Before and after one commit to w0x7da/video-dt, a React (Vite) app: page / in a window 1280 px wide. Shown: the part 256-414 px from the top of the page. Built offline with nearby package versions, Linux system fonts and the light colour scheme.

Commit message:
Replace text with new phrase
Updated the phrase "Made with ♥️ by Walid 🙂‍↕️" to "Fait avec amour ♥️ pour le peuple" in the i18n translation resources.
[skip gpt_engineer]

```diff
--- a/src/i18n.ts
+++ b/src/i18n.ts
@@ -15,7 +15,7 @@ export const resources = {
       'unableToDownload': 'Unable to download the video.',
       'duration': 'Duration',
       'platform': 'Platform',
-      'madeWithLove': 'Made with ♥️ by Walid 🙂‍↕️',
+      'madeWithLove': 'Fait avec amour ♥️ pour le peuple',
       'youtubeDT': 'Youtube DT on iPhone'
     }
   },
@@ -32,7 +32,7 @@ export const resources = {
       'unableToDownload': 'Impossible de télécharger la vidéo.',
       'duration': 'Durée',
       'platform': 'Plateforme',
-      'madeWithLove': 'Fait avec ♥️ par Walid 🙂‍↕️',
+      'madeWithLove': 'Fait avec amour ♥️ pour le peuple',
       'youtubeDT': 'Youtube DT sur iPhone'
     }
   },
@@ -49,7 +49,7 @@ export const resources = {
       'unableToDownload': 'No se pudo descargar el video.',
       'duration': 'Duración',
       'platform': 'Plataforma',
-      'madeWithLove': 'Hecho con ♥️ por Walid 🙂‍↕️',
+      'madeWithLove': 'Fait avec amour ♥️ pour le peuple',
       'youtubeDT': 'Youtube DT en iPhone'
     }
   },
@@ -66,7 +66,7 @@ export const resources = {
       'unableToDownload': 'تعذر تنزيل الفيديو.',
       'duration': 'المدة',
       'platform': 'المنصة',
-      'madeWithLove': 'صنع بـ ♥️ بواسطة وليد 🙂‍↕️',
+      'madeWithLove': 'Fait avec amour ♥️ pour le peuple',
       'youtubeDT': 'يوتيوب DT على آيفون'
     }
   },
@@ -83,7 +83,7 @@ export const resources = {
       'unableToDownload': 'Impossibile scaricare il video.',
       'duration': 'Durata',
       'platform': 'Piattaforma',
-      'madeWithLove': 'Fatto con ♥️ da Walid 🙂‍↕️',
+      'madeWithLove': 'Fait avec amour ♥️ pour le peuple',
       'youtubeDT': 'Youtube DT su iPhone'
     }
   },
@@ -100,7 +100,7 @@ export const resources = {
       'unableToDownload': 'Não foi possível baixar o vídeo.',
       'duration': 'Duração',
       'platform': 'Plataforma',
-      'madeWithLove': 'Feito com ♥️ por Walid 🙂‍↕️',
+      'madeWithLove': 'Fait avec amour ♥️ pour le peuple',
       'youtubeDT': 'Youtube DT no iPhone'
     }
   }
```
======
Action item = Isolate the lines above that contain the word "duration" and copy them.

Task result =
       'duration': 'Duration',
       'duration': 'Durée',
       'duration': 'Duración',
       'duration': 'المدة',
       'duration': 'Durata',
       'duration': 'Duração',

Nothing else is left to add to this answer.